The Mann-Whitney U test was used to compare levels of plasma sCD147 in different groups according to variable clinicopathological factors. The Chi squared contingency test with Yates correction was used to determine the relationship between clinicopathological factors of breast cancer patients and lymph node status or chemotherapy sensitivity. Binary logistic regression was used to assess clinicopathological factors (plasma sCD147, tumour size, and HER2) that were associated with lymph node metastasis or chemoresistance in invasive breast cancer. All multivariable logistic regression models used backward stepwise procedures, and only datasets complete for every outcome analysed were used. Receiver operating characteristic (ROC) curve analysis was performed to calculate the area under the curve and evaluate the optimal cut-off point, which was given by the maximum of the Youden index. Statistical significance was set at P<0.05. The GraphPad Prism 6 software (GraphPad Software, La Jolla [CA], US) and SPSS (Windows version 19.0; IBM Corp, Armonk [NY], US) were used for statistical analysis.
Among all eligible patients with complete records, 165 had benign breast disease (age range, 22-68 years) and 308 had primary breast cancer (age range, 24-77 years). There was no significant difference in age between the two groups (P=0.381). Breast cancer patients comprised 11 with ductal carcinoma in situ and 297 with invasive ductal carcinoma.

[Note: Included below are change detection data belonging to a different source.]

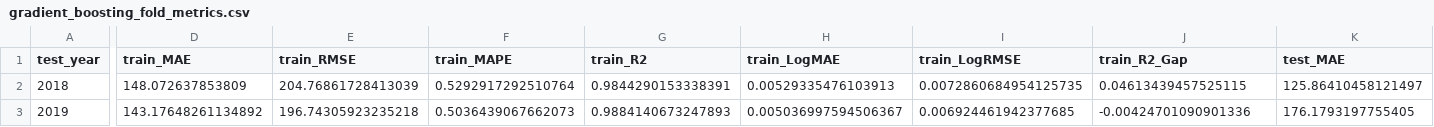
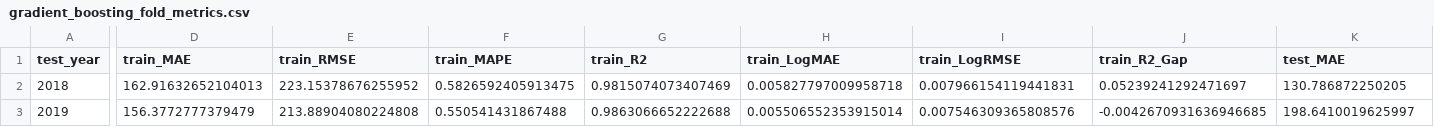
Before and after one commit to FakeSpace9/202605-BMDS2003-DATA-SCIENCE, a CSV file: prototype/fold_metrics/gradient_boosting_fold_metrics.csv, drawn as a sheet; only a part is shown, gaps mark what is left out; the diff covers the shown part only; the diff names each change by its address in the sheet, - before the commit and + after, or states it on an @@ line.

```diff
--- a/prototype/fold_metrics/gradient_boosting_fold_metrics.csv
+++ b/prototype/fold_metrics/gradient_boosting_fold_metrics.csv
-D2 (train_MAE): 148.072637853809
+D2 (train_MAE): 162.91632652104013
-E2 (train_RMSE): 204.76861728413039
+E2 (train_RMSE): 223.15378676255952
-F2 (train_MAPE): 0.5292917292510764
+F2 (train_MAPE): 0.5826592405913475
-G2 (train_R2): 0.9844290153338391
+G2 (train_R2): 0.9815074073407469
-H2 (train_LogMAE): 0.00529335476103913
+H2 (train_LogMAE): 0.005827797009958718
-I2 (train_LogRMSE): 0.0072860684954125735
+I2 (train_LogRMSE): 0.007966154119441831
-J2 (train_R2_Gap): 0.04613439457525115
+J2 (train_R2_Gap): 0.05239241292471697
-K2 (test_MAE): 125.86410458121497
+K2 (test_MAE): 130.786872250205
-D3 (train_MAE): 143.17648261134892
+D3 (train_MAE): 156.3772777379479
-E3 (train_RMSE): 196.74305923235218
+E3 (train_RMSE): 213.88904080224808
-F3 (train_MAPE): 0.5036439067662073
+F3 (train_MAPE): 0.550541431867488
-G3 (train_R2): 0.9884140673247893
+G3 (train_R2): 0.9863066652222688
-H3 (train_LogMAE): 0.005036997594506367
+H3 (train_LogMAE): 0.005506552353915014
-I3 (train_LogRMSE): 0.006924461942377685
+I3 (train_LogRMSE): 0.007546309365808576
-J3 (train_R2_Gap): -0.00424701090901336
+J3 (train_R2_Gap): -0.0042670931636946685
-K3 (test_MAE): 176.1793197755405
+K3 (test_MAE): 198.6410019625997
```
Also changed, not shown: 104 edited cells elsewhere in this file, 4 other files.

Retrospective analysis of the association of plasma sCD147 level with response to neoadjuvant chemotherapy included 175 patients who met all the inclusion criteria (Fig)—luminal A in 39, luminal B in 70, HER2-positive in 28, and TNBC in 38. In all, 170 patients had T2-T4 tumours and five had T1 TNBC tumours. Using the RECIST criteria, we assigned the 175 patients to two groups: chemotherapy-sensitive (n=126) and chemotherapy-resistant (n=49).
Plasma soluble CD147 levels in breast cancer patients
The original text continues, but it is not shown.